I don’t remember the first operation as such, just being in a bed with my parents at my side, constantly doing crosswords or playing this join the dots game my dad always played (that was a little like noughts and crosses). Oh and I think my parents’ best friends bought me a Minnie Mouse cuddly toy back from Disneyland around that time. Other than that, no pain or scary memories.

The second time I remember more clearly. I had a private room (with a TV!), I made friends with an old lady down the corridor (most other patients were there for cataracts), people gave me presents (I got a personalised Peter Pan book, very cool) and I had a terrible reaction to the anaesthetic. I awoke and became some sort of crazy angry child, thrashing my arms, trying to rip the patch off my face, shouting I was going to be sick… no I’m not… I still remember it so vividly and how my mum said I shocked all the nurses as I had been such a lovely little girl who turned!
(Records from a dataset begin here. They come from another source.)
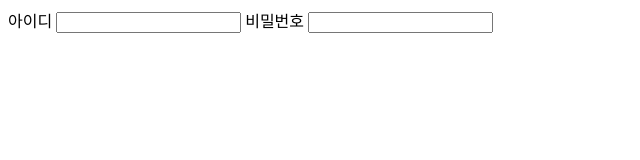
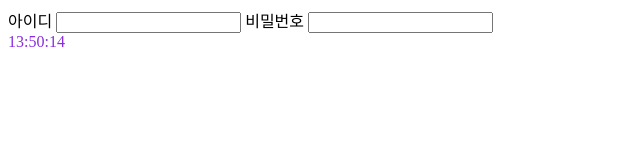
Before and after one commit to ice-bear98/git-study, a plain HTML site: page index.html in a window 1280 px wide. Shown: the full height of the page, 0-640 px from the left. Drawn offline with Linux system fonts and the light colour scheme.

Commit message:
feat: 시계 레이아웃 및 기능추가
1.시계 레이아웃 작성
2.시계 스타일 작성
3.시계 기능추가

```diff
--- a/css/styles.css
+++ b/css/styles.css
@@ -4,3 +4,7 @@ div > form {
   justify-content: center;
   align-items: center;
 }
+
+.clock {
+  color: blueviolet;
+}
--- a/index.html
+++ b/index.html
@@ -14,6 +14,8 @@
       <label for="paswword">비밀번호</label>
       <input type="password" name="password" id="password" />
     </form>
+
+    <span class="clock">00:00:00</span>
   </body>
   <script src="./js/main.js"></script>
 </html>
--- a/js/main.js
+++ b/js/main.js
@@ -1 +1,14 @@
 alert("로그인 페이지입니다.");
+
+const clock = document.querySelector(".clock");
+
+function getClock() {
+  const date = new Date();
+  const hours = date.getHours();
+  const minutes = date.getMinutes();
+  const Seconds = date.getSeconds();
+  clock.innerText = `${hours}:${minutes}:${Seconds}`;
+}
+
+getClock();
+setInterval(getClock, 1000);
```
Anyway, funnily enough, the fact that I’ve been through the operation (twice), makes the thought of Audrey needing surgery not such a big deal, my main worry would be her being on the receiving end of any bullying.

Although my operations did much to ‘clear it up’, my eyes were (and still are), subject to the odd turn in. It was always bad in photos (and I hasten to add I have never been able to control it and was only semi-aware of it happening) and if I have to look someone in the eye from a distance, I always worry it is going to happen, even though most people who have only known me in the past 10 years or so say they have never seen it happen.

But as anyone who has lived through secondary (high) school knows, if you have an obvious “flaw” of any kind, you are screwed. And it’s difficult to forget how brutal teenagers can be. Around the age of 12 or 13, a song came out called ‘Kriss Kross’. Wow, spectacular timing. It was sung at me a lot. There was also a horrible girl who used to ask me what it was like to have “bumble bee eyes” (wtf??), her profile now sometimes pops up on Facebook as someone I should befriend, ha. 

Eventually my eyes were getting better and better and people seemed to have short memories as the bullying faded away. Luckily, shortly before turning 15, our dog bit me and I had a hideous scar on my lip as a new focus for the haters (!); but that’s another story…

Anyway, what’s odd is that I don’t think Audrey’s squint is ugly. I sometimes forget she has one (at her last eye appointment we were asked if she squinted less whilst wearing her glasses and neither my husband or I could answer the question). I’m actually surprised by how little it bothers me.

But then sometimes one of us takes a great photo of her and there is the squint… And I think; “If only her eyes were straight, that would be a lovely photo”. And I feel bad about that. Because it’s not a big deal and like my mother before me, I genuinely think Audrey has the most beautiful eyes. 

The fact is, kids are bullied even if they have no obvious things to pick on (maybe they are too pretty or too thin or too clever), so we can’t do anything to protect our little ones from the harsh realities of school life. But as I passed a noisy school playground the other day, picturing what Audrey might be like as a little girl in her uniform, I decided she will be ok no matter what life throws at her, because she is awesome and she has so much love in her life.